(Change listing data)

+++

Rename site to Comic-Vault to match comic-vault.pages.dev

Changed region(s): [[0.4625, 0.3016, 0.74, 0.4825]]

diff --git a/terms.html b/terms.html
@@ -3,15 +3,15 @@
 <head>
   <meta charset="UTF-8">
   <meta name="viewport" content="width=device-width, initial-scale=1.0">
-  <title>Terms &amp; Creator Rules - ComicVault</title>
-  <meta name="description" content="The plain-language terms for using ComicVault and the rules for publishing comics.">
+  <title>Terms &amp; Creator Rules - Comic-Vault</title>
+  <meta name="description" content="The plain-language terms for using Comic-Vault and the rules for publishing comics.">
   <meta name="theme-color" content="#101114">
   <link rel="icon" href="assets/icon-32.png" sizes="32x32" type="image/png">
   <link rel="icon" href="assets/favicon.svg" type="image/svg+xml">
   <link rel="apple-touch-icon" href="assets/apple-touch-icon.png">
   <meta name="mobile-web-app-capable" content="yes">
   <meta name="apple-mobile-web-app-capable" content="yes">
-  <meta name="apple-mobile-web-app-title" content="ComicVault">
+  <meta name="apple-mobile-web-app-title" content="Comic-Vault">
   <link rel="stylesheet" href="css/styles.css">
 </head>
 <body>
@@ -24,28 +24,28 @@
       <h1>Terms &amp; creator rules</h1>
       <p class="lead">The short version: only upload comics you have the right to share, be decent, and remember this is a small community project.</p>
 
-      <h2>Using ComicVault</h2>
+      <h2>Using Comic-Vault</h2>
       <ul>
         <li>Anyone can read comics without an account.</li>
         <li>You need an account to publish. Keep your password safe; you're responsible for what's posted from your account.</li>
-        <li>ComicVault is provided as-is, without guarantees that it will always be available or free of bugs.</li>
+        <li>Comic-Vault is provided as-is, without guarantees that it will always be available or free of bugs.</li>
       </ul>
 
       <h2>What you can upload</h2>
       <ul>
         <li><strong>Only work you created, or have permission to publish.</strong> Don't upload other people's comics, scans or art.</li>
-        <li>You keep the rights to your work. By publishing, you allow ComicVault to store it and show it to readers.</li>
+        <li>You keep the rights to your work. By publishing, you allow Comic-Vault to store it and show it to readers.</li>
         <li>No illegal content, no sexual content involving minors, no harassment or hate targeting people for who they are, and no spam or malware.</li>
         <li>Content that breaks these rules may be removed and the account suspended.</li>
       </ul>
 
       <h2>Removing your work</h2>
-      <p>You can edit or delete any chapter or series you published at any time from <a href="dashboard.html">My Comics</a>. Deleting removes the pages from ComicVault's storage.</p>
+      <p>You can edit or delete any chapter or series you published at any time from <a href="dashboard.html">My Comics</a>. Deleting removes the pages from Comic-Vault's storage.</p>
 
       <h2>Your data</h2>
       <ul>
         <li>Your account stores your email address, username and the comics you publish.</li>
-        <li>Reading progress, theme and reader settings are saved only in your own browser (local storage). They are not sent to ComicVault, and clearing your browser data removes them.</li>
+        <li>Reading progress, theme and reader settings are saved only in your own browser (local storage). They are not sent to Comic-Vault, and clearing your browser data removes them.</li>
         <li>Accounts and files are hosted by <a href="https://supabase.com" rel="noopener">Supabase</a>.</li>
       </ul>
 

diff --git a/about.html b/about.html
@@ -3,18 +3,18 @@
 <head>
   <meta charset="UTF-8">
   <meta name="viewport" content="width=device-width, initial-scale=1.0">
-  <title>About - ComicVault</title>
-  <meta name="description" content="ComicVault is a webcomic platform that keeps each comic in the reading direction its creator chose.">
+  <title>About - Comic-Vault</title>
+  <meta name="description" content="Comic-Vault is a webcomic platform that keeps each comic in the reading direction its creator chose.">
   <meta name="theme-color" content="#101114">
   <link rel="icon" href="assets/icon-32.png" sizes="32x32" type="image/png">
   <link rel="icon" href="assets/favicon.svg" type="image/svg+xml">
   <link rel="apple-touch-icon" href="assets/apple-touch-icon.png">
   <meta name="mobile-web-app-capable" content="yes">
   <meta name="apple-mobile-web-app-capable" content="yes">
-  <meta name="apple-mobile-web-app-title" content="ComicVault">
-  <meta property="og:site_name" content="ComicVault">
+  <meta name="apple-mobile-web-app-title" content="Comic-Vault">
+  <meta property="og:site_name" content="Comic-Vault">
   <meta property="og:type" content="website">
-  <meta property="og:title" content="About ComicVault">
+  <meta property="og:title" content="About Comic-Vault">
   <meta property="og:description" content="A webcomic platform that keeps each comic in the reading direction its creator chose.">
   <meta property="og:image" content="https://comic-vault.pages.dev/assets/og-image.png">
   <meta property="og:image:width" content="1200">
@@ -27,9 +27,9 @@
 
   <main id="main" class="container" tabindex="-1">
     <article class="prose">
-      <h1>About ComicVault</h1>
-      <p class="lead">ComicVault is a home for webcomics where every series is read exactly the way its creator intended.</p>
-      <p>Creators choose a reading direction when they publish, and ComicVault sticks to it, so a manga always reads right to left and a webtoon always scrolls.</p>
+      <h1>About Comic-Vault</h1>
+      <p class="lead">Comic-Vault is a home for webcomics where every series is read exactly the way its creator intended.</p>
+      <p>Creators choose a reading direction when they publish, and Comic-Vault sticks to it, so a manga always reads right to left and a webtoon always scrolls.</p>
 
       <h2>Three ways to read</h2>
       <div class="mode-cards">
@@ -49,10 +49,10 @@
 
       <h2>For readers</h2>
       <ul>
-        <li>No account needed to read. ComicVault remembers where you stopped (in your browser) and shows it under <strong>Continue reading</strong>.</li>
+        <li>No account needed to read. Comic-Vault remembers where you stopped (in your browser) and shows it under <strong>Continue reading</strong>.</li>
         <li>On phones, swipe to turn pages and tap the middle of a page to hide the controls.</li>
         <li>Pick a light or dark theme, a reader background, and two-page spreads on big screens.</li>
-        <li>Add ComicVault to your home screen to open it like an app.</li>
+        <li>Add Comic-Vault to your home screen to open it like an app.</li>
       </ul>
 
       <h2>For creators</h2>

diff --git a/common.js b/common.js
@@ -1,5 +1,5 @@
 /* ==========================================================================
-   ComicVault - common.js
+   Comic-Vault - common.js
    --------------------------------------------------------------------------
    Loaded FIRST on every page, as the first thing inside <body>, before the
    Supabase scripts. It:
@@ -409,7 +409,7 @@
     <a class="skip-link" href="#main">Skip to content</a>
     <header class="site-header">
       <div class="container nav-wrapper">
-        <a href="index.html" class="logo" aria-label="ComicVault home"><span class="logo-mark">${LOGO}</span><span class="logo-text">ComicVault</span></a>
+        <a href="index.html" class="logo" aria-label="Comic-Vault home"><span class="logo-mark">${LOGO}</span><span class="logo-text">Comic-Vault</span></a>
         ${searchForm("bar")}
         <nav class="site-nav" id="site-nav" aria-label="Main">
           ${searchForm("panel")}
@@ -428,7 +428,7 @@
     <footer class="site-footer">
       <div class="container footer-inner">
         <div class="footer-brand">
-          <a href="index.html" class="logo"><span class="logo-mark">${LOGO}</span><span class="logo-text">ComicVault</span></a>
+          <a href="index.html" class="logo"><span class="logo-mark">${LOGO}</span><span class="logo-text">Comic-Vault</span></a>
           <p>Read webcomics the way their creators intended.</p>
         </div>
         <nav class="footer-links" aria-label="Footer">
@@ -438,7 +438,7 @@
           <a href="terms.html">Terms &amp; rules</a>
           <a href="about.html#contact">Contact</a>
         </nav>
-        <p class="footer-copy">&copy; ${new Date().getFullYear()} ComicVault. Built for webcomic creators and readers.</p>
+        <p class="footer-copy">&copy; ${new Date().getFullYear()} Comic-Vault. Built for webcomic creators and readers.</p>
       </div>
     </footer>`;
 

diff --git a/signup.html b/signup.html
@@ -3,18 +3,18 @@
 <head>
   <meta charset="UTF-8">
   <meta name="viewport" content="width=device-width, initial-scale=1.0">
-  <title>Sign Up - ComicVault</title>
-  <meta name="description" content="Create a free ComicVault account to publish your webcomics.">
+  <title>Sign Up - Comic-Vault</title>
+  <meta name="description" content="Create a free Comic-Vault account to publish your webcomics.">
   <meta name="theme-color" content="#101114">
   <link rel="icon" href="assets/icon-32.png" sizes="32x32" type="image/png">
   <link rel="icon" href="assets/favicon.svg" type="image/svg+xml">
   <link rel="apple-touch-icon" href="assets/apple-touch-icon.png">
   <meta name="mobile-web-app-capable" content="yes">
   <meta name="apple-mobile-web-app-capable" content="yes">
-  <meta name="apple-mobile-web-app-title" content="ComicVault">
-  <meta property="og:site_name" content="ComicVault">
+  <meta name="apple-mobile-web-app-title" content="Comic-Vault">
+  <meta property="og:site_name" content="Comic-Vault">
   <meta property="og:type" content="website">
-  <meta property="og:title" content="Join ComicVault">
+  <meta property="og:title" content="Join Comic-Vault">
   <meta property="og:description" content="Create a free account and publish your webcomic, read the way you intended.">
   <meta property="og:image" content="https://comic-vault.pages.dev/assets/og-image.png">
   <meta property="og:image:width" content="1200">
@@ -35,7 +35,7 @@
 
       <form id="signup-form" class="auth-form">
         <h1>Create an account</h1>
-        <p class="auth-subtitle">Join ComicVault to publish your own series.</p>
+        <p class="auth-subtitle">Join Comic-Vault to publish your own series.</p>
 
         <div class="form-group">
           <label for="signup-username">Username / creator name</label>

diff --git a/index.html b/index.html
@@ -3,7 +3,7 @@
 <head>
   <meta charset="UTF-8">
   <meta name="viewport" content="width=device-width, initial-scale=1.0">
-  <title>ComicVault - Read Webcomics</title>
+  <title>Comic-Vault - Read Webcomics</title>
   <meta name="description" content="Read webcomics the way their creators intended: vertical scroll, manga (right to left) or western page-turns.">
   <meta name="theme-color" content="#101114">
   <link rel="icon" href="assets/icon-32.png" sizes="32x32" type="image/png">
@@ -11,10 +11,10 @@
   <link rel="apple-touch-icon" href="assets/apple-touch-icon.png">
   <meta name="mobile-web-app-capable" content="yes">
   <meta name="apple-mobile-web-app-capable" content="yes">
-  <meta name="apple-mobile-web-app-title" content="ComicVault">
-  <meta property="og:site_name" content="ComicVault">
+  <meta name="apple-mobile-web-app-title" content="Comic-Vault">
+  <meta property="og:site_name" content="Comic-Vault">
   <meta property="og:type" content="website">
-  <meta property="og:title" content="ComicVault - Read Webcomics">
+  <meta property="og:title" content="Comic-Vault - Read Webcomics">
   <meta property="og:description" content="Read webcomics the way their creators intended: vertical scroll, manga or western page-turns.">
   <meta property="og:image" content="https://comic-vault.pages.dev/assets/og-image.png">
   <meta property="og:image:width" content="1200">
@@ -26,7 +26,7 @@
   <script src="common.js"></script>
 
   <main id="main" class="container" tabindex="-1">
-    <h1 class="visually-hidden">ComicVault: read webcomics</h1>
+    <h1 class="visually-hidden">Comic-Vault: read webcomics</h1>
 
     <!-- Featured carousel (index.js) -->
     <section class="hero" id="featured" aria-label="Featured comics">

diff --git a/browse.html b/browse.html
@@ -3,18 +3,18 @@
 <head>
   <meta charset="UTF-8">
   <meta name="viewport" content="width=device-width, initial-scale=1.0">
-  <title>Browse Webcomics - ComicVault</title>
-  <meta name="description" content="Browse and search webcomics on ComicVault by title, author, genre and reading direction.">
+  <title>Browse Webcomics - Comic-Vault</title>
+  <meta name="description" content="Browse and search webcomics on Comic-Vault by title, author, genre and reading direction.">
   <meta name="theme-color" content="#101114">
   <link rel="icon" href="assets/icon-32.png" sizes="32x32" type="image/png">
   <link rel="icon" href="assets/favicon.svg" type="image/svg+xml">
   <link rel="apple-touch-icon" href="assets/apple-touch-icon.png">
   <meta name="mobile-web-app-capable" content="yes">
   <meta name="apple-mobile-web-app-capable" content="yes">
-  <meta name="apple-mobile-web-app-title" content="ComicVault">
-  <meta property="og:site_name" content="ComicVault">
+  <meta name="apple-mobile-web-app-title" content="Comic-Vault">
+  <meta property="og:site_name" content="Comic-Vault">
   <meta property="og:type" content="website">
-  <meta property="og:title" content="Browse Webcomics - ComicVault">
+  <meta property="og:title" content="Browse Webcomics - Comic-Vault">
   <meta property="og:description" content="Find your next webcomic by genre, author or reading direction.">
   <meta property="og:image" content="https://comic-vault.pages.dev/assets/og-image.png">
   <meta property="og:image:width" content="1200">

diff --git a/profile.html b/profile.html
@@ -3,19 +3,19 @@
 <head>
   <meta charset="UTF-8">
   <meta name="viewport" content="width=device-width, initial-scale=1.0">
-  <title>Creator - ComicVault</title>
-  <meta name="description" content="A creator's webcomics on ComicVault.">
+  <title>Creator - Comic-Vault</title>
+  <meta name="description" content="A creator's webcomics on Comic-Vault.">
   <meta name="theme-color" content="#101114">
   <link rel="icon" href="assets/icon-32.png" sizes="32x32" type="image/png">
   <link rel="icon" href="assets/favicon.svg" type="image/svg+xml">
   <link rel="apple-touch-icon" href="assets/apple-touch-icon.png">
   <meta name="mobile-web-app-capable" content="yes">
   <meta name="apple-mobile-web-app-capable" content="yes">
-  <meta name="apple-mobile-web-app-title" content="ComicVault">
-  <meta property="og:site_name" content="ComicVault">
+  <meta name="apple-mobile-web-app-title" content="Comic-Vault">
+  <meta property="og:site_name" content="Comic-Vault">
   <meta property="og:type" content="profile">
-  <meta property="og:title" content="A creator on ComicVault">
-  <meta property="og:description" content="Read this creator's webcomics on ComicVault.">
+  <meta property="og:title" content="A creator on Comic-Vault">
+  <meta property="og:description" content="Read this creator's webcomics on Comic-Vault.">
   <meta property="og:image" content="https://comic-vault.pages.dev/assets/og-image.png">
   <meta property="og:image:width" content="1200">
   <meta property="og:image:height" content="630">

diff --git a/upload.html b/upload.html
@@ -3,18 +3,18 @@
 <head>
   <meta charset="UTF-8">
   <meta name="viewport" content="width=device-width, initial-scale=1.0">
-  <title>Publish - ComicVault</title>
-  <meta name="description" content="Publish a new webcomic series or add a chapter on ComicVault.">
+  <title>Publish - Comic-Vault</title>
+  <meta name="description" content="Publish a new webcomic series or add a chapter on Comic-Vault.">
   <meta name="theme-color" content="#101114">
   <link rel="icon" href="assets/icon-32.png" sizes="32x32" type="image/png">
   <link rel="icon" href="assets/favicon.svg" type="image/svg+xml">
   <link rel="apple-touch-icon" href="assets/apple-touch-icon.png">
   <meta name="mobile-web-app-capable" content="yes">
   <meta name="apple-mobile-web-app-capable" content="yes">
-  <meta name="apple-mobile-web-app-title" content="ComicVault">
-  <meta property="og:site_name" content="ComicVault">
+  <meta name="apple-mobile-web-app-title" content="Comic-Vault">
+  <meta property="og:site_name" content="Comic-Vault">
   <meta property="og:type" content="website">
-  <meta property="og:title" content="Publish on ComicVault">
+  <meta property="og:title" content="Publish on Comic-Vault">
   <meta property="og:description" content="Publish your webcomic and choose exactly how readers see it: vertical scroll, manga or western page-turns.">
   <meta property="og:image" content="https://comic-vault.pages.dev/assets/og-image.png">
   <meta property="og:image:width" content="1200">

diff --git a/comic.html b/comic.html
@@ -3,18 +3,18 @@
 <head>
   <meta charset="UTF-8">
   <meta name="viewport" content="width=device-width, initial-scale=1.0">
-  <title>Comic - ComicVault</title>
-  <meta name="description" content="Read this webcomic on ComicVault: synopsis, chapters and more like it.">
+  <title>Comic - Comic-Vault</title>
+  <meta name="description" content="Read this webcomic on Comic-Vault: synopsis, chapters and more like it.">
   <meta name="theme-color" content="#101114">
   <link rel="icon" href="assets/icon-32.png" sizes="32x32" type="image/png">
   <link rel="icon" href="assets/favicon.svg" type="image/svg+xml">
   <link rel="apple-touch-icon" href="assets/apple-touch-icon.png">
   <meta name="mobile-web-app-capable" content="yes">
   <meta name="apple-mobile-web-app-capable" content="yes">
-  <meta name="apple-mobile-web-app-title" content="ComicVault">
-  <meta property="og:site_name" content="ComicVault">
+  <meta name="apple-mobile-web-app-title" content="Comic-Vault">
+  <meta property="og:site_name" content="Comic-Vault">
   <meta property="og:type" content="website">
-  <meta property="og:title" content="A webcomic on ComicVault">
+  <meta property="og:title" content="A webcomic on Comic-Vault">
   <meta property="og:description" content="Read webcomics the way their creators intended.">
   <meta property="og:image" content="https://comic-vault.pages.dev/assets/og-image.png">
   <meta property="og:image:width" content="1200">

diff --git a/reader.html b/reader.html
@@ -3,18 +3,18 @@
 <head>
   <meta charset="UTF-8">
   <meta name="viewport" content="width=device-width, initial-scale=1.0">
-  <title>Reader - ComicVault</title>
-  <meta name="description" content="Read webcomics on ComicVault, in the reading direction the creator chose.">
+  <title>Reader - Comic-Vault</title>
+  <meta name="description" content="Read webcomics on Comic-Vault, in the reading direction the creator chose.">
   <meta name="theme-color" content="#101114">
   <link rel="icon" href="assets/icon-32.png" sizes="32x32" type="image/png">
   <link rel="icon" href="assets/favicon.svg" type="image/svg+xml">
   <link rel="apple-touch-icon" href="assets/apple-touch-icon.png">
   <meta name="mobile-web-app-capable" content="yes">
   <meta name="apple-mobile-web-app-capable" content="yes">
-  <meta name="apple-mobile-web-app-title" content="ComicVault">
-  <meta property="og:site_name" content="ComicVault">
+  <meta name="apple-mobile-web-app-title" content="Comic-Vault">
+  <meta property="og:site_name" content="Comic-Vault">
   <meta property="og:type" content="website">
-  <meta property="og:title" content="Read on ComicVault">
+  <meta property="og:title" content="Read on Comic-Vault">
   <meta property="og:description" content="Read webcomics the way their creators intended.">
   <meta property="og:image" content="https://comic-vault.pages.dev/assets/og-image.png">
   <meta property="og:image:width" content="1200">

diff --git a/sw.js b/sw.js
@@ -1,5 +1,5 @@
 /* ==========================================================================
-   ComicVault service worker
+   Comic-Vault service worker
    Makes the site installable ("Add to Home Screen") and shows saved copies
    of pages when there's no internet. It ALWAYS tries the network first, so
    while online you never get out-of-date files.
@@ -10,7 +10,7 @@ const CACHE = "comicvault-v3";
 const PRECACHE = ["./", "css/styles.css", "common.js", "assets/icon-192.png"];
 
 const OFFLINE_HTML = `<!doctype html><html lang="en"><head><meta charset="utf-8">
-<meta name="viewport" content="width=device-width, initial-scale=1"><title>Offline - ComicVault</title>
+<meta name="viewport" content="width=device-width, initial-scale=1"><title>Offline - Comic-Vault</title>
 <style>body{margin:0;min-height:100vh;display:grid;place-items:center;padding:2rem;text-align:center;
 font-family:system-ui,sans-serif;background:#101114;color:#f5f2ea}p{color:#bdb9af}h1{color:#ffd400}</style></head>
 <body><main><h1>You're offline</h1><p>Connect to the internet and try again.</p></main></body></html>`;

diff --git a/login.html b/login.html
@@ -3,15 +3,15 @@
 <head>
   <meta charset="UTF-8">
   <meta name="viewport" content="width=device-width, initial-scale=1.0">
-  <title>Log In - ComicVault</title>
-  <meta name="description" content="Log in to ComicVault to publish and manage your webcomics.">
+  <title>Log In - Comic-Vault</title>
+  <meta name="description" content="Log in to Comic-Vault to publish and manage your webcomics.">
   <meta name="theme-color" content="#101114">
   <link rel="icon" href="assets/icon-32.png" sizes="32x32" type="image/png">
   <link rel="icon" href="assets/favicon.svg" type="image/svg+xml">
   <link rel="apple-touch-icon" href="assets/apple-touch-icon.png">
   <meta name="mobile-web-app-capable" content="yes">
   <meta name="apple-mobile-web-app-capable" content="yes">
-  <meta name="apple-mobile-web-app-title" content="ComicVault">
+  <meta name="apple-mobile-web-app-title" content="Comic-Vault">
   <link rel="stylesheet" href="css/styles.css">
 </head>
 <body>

+++

# Required work:
Each line above where the word "manga" occurs should be returned in full.

# Answer to this exercise:
-      <p>Creators choose a reading direction when they publish, and ComicVault sticks to it, so a manga always reads right to left and a webtoon always scrolls.</p>
+      <p>Creators choose a reading direction when they publish, and Comic-Vault sticks to it, so a manga always reads right to left and a webtoon always scrolls.</p>
   <meta name="description" content="Read webcomics the way their creators intended: vertical scroll, manga (right to left) or western page-turns.">
   <meta property="og:description" content="Read webcomics the way their creators intended: vertical scroll, manga or western page-turns.">
   <meta property="og:description" content="Publish your webcomic and choose exactly how readers see it: vertical scroll, manga or western page-turns.">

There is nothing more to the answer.